Being in the City this Morning, I attended the Bank Court, which was very thin in numbers—Upon the motion of a Dividend of 5 Cent for the half Year being proposed, a young Man, Mr Bouverie,2 the Son of the Earl of Radnor, after referring to the Parliamentary Papers upon the subject, (which he did in a way, that proved he understood little about them, or indeed about the subject generally) moved that instead of 5,—10 Cent should be the Dividend for the half Year—Nobody seconded this Amendment, but a Mr Terry, or Cherry,3 who I understand is a great dealer in Bank Stock, after complaining that no accounts were laid before the Proprietors by the Directors, and expressing an opinion, that a much larger dividend ought to be made, concluded, by moving as an Amendment, that Six Cent, should be substituted for five!—This Amendment was seconded by Mr Bouverie, and upon a shew of hands was carried, which put the Gentlemen behind the Bar in no little dismay. They then discovered, however, that no increase of Dividend could be made, but by a Ballot—If Mr Terry and Mr Bouverie had had their wits about them, they would have called for such Ballot, instead of which, a very desultory conversation took place, during which, the Ballot seemed to have been lost sight of altogether—The Governor then again went back to the Vote of the 5 or 6 Cent, (a most irregular proceeding I should conceive, as that point had already been decided) and upon the number of hands being even, twelve I think on each side, the Governor gave his casting vote, of course, in favor of his own Motion of 5 Cent! and declared the Business concluded!
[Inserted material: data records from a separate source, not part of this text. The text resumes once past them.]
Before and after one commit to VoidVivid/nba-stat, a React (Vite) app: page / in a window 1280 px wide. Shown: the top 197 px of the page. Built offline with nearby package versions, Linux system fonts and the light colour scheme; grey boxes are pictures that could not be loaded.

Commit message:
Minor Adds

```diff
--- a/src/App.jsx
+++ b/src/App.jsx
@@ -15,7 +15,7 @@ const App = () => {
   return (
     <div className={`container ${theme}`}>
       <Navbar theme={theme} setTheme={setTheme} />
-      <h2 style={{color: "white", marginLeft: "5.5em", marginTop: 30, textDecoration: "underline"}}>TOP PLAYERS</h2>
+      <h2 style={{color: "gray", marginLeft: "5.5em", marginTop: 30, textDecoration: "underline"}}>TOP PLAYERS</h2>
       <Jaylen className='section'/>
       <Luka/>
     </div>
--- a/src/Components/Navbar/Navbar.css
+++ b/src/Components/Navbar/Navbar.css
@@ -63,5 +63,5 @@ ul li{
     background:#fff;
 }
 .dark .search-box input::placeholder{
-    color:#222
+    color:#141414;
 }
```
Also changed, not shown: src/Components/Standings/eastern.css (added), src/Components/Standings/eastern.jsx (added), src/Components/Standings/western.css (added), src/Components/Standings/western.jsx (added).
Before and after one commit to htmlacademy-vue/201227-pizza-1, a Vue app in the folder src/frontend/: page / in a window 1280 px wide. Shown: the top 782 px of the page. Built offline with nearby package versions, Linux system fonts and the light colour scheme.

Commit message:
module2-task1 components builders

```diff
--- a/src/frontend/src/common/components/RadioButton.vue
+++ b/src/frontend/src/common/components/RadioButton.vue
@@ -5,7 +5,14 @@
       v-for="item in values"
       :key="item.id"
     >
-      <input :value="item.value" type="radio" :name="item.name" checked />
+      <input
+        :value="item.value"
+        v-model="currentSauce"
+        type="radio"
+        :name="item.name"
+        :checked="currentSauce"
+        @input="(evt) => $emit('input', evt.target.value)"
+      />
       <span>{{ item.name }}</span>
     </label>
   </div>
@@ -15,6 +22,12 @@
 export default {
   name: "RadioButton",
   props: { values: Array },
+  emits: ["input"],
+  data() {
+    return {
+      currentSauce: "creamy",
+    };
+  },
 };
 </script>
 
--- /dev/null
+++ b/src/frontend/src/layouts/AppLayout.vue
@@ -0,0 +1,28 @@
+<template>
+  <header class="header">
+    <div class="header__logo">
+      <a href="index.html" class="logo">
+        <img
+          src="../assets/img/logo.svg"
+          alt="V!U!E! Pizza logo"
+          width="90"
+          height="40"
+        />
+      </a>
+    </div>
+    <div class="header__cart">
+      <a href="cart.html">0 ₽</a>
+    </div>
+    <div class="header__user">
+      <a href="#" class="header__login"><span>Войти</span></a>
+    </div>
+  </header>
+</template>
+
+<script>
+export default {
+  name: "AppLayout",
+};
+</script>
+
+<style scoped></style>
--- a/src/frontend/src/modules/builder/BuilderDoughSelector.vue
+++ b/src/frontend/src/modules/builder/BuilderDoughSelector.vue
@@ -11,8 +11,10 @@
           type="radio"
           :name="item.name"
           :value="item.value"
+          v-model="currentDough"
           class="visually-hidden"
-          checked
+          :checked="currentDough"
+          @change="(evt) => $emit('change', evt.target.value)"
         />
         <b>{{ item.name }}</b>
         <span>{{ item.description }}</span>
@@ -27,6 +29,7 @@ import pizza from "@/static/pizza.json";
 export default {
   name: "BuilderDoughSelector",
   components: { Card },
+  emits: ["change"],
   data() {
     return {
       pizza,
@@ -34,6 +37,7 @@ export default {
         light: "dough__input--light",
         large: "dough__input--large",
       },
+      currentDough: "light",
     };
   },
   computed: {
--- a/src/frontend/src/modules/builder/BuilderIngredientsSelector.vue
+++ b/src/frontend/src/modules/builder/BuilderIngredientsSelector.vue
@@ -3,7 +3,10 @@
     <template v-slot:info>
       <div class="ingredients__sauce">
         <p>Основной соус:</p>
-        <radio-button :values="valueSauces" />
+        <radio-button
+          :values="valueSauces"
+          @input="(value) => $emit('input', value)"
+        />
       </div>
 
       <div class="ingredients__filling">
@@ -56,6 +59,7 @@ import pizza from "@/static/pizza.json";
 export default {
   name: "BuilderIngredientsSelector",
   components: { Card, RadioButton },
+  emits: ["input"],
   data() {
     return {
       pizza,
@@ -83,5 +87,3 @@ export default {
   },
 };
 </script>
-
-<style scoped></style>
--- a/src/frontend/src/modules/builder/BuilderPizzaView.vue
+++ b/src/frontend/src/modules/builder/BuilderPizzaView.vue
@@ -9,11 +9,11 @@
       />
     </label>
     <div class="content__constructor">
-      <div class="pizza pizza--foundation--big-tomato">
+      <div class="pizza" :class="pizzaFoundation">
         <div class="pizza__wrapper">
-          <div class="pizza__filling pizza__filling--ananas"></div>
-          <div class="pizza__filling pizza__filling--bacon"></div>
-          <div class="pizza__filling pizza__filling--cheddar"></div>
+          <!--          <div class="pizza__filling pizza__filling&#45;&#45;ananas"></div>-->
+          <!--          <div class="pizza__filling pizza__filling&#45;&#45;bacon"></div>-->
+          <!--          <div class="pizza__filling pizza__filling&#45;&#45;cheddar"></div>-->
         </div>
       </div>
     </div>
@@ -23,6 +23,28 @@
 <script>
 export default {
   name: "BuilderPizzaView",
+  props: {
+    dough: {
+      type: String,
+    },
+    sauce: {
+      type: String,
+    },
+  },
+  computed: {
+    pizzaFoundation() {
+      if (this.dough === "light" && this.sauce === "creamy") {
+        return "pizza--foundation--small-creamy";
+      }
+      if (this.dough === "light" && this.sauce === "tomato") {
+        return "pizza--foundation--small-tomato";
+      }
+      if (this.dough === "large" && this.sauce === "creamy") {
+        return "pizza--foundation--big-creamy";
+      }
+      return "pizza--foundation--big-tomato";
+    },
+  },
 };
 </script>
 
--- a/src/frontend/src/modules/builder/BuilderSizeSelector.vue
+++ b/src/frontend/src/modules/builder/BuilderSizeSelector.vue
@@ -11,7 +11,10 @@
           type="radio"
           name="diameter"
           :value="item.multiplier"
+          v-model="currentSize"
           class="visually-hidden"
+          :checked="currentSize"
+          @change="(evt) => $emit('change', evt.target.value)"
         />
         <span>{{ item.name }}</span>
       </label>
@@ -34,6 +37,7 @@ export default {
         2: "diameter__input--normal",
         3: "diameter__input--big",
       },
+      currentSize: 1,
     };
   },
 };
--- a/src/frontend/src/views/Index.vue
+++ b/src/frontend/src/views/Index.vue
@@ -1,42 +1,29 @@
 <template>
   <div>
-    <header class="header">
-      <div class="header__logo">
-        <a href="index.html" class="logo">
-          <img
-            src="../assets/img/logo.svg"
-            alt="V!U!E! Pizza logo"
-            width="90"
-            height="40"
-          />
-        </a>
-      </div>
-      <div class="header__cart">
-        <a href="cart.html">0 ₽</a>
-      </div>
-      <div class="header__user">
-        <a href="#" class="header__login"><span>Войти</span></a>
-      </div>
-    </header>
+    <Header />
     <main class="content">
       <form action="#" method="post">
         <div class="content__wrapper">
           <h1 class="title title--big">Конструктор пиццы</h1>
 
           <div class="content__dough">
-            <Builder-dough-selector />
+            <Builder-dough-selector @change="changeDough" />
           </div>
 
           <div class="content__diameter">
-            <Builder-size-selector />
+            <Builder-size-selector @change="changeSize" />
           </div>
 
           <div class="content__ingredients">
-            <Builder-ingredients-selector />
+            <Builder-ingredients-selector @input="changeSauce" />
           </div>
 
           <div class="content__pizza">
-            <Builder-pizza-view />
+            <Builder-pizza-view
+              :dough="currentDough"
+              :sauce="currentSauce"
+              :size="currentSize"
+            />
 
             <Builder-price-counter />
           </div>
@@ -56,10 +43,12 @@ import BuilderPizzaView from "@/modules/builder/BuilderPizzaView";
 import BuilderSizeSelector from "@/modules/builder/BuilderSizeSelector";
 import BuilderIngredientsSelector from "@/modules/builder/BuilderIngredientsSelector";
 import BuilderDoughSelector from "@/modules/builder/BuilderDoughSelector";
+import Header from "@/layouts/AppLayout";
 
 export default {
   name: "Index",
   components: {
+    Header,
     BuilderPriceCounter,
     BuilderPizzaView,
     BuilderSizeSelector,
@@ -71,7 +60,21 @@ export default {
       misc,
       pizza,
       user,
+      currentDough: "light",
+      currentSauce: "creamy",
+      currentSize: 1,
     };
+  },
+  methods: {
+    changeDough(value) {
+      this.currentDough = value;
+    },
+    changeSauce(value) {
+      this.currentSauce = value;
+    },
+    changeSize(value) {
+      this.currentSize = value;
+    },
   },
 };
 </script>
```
I never saw a Business more clumsily managed on the one side, or with so much informality on the other, as what passed this Morning. —I should think two thirds of those who were in the Court declined holding up their hands on either side, but I am sure any person at all conversant with the subject, and at all in the habit of public speaking would have carried the Court along with him, and left the Directors in a minority.—I determined before I entered the Room, to take no part whatever in any discussion that might arise, nor did I hold up my hand on either of the two occasions when the sense of the Court was taken; my feeling being, that until I have finished what I have undertaken in the House of Commons, it is best that I should abstain from taking any part at the Bank in a question respecting the rate of Dividend. I inclose a third Letter from “An Old Proprietor” which appeared in the Press this Morning.
I am, My dear Sir very truly Yours
David Ricardo Esq
[1 ]MS in R.P.—Dictated; only the signature is Grenfell’s.
[2 ]Philip Pleydell Bouverie (1788–1872), brother of Lord Folkestone and partner of Bouverie and Antrobus, bankers in the Strand.
[3 ]Christopher Terry, a stockbroker.